Instructions to follow:
Pull out each line of the data that includes the word "between".

>>>>

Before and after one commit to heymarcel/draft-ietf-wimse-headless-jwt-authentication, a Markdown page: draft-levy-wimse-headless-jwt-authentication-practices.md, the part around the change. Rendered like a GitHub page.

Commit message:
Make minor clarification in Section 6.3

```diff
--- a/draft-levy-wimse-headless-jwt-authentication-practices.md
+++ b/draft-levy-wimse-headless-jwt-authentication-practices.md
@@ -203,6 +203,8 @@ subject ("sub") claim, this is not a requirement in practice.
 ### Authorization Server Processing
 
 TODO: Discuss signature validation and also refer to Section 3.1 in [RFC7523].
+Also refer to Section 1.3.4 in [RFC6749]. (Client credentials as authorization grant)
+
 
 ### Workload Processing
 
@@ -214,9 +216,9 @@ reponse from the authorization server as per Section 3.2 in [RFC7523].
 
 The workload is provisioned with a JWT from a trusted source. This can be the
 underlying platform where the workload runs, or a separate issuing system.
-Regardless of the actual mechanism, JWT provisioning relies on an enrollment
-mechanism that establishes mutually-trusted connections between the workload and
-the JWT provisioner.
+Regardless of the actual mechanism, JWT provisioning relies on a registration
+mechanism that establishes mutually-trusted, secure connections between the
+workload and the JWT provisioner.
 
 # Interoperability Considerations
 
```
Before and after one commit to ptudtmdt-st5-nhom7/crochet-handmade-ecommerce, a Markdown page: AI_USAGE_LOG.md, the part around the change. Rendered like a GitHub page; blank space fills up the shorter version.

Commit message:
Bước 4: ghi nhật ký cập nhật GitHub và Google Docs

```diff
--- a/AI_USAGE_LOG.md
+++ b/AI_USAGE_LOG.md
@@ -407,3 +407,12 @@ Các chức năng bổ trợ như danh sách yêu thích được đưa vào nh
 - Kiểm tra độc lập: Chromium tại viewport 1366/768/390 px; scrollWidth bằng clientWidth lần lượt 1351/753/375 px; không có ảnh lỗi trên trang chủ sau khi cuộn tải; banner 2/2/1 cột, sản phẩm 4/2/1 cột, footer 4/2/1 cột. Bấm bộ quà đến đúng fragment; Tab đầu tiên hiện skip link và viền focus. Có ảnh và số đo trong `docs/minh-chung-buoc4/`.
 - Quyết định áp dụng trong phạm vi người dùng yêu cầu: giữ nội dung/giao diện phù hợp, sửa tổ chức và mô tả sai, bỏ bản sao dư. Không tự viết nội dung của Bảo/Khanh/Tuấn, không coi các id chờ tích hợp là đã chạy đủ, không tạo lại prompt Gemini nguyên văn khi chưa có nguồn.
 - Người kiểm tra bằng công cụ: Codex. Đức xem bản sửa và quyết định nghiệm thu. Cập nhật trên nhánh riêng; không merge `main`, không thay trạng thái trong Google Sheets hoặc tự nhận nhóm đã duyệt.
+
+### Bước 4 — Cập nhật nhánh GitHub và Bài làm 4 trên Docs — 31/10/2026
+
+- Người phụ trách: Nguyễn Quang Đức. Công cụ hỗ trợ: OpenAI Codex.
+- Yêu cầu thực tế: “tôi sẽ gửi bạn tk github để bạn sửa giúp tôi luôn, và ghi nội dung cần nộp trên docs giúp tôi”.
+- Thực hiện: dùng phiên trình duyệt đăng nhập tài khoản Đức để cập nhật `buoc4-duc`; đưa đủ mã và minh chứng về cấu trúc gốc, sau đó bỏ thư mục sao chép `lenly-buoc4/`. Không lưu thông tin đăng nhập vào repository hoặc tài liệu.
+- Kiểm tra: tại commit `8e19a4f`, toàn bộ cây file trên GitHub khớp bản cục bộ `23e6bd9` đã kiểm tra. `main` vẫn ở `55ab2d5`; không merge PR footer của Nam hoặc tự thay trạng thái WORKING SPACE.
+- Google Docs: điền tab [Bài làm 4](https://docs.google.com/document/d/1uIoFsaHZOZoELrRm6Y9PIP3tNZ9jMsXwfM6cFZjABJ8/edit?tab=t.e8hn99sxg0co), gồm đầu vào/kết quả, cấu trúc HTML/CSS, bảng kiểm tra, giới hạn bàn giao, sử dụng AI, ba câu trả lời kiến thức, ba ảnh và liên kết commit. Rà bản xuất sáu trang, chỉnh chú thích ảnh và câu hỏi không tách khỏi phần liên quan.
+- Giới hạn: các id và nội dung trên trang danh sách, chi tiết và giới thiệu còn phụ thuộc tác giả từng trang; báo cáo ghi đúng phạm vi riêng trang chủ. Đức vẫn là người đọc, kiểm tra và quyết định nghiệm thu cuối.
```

<<<<

Task response:
-mechanism that establishes mutually-trusted connections between the workload and
+mechanism that establishes mutually-trusted, secure connections between the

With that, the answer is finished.